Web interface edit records

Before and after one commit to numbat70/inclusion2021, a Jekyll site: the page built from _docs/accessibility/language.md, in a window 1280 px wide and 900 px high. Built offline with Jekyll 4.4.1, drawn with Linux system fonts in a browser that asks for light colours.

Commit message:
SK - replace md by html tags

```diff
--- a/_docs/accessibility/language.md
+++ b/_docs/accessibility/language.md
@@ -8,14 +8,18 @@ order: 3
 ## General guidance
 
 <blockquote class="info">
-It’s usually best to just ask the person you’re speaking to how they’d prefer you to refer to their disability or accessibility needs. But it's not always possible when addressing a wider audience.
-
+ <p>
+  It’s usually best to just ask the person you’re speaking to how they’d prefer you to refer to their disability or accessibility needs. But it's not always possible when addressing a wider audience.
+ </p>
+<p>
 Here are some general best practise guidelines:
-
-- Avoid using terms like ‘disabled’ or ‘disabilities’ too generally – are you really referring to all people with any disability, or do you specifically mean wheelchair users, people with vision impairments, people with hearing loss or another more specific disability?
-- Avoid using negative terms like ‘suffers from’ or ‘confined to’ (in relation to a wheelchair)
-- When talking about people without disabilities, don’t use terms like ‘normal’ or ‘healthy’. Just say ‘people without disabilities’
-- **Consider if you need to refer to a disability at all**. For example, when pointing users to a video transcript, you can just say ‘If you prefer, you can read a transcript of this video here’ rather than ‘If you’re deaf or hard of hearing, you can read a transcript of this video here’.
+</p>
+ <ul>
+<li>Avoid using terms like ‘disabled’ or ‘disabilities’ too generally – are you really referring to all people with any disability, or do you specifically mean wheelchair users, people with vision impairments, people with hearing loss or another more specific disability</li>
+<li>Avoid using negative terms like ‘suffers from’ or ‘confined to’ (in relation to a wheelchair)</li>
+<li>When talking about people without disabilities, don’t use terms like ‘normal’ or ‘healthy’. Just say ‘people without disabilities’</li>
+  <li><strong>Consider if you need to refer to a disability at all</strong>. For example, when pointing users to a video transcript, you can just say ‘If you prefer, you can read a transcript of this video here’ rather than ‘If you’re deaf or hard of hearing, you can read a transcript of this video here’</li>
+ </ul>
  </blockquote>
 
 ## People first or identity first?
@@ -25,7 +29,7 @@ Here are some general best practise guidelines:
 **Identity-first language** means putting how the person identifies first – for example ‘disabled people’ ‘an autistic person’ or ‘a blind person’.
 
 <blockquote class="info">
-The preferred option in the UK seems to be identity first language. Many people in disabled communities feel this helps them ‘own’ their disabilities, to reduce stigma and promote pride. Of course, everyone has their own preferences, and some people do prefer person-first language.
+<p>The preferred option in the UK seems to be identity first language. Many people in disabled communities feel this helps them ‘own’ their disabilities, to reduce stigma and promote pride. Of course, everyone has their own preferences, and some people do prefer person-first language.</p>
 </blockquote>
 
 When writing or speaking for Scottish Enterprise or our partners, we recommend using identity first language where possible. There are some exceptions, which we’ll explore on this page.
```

...

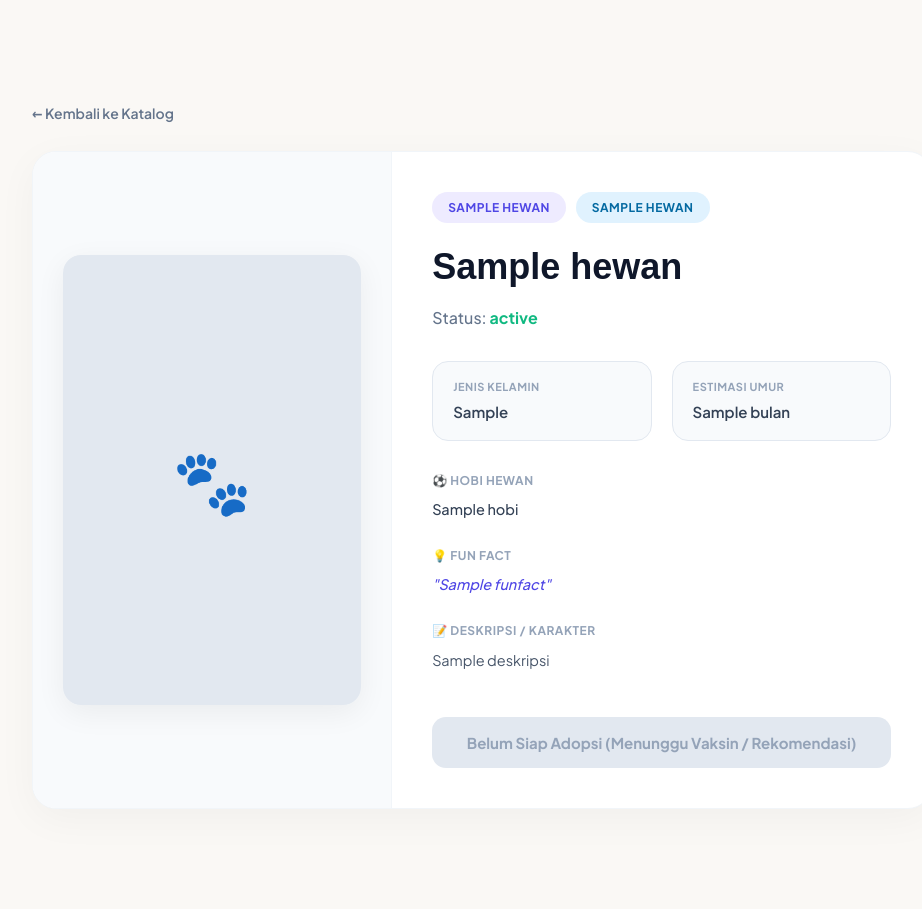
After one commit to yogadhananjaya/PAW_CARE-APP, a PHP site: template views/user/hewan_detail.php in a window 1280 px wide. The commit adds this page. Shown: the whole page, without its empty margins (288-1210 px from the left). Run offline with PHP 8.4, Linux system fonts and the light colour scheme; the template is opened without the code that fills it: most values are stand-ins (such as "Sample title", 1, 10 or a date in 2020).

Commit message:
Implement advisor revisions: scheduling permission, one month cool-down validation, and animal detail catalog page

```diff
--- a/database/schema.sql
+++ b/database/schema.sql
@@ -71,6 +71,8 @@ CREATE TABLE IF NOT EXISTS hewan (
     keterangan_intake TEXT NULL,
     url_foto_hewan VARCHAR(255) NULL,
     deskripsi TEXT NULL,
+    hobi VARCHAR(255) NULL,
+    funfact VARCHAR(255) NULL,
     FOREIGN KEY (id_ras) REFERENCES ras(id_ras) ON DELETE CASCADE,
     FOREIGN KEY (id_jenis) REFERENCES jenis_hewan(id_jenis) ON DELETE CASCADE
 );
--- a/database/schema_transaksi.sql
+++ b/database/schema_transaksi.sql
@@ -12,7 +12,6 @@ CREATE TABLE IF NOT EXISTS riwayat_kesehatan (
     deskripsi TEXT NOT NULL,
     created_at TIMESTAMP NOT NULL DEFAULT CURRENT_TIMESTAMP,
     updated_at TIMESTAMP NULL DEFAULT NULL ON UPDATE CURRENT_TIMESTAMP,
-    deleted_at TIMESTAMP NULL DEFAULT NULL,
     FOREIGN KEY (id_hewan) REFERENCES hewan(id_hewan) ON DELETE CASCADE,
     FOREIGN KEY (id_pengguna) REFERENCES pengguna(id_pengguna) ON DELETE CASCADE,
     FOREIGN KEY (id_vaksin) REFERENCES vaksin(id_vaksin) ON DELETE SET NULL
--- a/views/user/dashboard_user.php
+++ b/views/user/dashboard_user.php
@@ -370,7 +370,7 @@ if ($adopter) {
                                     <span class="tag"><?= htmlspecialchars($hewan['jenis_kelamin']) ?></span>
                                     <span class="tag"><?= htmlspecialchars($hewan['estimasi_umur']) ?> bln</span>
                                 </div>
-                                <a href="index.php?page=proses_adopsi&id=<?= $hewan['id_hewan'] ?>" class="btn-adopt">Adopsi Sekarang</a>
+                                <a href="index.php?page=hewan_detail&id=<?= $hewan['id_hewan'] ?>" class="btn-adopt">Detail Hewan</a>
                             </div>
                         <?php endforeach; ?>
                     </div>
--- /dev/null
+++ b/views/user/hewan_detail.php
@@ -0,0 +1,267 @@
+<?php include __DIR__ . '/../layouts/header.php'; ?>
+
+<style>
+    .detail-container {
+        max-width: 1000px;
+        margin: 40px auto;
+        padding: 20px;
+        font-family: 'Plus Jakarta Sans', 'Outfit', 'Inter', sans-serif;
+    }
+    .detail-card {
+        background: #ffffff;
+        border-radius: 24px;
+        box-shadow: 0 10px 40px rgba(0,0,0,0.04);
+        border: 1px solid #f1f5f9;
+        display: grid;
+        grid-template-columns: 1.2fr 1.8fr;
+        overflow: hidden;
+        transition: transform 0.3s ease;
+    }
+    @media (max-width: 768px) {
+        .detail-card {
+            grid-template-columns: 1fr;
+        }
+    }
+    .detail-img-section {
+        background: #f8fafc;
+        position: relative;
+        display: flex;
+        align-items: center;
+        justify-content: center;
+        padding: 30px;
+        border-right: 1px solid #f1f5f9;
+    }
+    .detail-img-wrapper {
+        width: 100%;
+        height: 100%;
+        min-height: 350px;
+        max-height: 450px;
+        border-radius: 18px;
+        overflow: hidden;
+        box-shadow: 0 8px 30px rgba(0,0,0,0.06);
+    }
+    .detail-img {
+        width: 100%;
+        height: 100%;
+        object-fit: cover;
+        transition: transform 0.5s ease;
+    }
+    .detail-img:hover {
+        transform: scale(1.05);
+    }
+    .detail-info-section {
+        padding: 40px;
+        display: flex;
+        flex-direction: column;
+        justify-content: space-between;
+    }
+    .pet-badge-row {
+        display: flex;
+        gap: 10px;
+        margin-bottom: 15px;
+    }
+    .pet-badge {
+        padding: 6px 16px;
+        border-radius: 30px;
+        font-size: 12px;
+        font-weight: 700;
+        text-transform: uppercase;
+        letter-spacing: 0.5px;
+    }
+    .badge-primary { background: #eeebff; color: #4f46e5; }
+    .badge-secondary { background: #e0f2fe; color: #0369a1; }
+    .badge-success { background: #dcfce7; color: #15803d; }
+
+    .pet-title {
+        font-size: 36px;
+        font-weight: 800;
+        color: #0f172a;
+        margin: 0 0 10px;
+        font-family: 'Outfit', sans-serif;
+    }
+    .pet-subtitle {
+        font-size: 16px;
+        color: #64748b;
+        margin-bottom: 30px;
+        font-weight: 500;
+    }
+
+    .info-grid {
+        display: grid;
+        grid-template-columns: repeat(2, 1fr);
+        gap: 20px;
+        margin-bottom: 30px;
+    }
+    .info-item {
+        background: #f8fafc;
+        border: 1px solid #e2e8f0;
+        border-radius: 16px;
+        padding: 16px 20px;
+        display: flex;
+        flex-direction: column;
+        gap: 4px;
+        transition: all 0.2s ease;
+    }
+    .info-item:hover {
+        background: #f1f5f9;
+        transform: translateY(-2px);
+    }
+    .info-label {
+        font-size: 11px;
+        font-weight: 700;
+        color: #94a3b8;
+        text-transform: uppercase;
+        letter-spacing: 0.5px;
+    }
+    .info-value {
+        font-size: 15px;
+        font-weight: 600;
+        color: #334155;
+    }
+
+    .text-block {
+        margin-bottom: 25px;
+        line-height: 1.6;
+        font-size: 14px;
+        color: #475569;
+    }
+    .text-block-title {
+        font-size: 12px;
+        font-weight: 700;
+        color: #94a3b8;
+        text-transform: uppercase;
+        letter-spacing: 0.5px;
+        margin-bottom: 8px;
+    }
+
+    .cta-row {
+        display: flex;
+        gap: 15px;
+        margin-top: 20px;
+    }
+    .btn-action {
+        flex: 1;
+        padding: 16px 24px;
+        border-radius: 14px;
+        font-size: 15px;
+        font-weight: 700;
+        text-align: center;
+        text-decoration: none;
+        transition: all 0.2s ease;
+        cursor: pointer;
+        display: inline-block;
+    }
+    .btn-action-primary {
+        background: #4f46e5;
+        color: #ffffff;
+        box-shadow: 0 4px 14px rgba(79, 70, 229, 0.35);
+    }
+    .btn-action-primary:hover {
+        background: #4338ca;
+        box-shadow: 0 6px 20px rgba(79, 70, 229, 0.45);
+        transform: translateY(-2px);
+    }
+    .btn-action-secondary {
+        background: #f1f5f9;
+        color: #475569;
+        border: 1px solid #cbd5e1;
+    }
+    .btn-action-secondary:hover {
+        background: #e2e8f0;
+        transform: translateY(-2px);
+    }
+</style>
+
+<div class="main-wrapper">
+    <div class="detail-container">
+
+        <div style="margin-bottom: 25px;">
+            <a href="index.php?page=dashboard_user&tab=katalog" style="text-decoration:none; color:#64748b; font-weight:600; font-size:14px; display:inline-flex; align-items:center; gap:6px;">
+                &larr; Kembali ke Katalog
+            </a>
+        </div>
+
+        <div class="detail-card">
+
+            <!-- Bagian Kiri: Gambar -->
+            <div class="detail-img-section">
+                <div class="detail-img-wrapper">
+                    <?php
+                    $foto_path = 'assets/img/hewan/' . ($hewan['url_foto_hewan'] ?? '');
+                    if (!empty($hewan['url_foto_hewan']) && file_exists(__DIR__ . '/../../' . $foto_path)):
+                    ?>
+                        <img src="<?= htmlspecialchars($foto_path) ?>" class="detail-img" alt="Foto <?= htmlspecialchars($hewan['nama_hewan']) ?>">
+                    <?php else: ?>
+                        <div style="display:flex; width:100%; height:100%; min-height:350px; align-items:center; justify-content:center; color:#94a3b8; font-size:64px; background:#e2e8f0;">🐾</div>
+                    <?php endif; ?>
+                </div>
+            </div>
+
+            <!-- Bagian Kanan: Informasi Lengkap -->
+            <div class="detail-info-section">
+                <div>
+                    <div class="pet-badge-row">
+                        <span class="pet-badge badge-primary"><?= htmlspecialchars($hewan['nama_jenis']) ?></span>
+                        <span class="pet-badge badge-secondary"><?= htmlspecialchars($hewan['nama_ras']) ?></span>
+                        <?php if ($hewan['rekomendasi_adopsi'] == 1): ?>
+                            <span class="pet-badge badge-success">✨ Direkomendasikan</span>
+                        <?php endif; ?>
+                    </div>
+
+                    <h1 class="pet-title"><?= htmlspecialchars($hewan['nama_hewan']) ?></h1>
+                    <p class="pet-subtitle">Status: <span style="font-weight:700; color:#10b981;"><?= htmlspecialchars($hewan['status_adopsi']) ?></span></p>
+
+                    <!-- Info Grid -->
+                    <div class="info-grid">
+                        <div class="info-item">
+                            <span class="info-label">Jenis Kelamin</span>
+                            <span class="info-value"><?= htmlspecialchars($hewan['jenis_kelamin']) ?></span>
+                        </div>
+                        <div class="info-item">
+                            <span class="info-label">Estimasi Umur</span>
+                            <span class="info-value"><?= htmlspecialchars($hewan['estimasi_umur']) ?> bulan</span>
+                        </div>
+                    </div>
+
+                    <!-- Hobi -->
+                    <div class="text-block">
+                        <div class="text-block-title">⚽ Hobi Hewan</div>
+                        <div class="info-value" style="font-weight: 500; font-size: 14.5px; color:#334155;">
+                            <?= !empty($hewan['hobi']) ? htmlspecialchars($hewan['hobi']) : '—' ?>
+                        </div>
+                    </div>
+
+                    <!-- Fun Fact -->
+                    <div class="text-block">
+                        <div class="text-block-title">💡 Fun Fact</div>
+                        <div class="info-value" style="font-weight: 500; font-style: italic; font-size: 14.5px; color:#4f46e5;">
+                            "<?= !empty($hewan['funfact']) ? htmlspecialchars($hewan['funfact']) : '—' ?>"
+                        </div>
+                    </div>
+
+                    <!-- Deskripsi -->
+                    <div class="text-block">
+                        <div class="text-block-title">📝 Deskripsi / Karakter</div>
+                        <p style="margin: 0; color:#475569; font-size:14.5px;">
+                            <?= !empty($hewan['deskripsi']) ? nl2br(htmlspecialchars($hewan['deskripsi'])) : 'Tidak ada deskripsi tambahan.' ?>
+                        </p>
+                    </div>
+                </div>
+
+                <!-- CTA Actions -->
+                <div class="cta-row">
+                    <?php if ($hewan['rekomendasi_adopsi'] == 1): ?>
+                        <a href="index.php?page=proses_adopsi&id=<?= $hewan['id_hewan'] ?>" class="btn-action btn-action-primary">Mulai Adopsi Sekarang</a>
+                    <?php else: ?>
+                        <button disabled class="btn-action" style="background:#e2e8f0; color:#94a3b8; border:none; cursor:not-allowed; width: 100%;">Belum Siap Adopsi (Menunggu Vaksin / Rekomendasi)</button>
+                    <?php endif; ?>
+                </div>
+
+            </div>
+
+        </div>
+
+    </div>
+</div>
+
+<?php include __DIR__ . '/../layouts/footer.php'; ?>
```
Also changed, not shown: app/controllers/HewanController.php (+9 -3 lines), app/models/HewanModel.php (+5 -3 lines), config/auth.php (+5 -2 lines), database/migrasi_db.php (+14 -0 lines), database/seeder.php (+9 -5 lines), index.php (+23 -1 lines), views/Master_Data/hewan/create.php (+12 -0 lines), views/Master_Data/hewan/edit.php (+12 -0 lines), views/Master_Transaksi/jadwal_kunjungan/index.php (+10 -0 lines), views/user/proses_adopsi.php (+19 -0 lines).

What you should do: When a line above includes the word "radius", please list that line.

Exercise solution:
+        border-radius: 24px;
+        border-radius: 18px;
+        border-radius: 30px;
+        border-radius: 16px;
+        border-radius: 14px;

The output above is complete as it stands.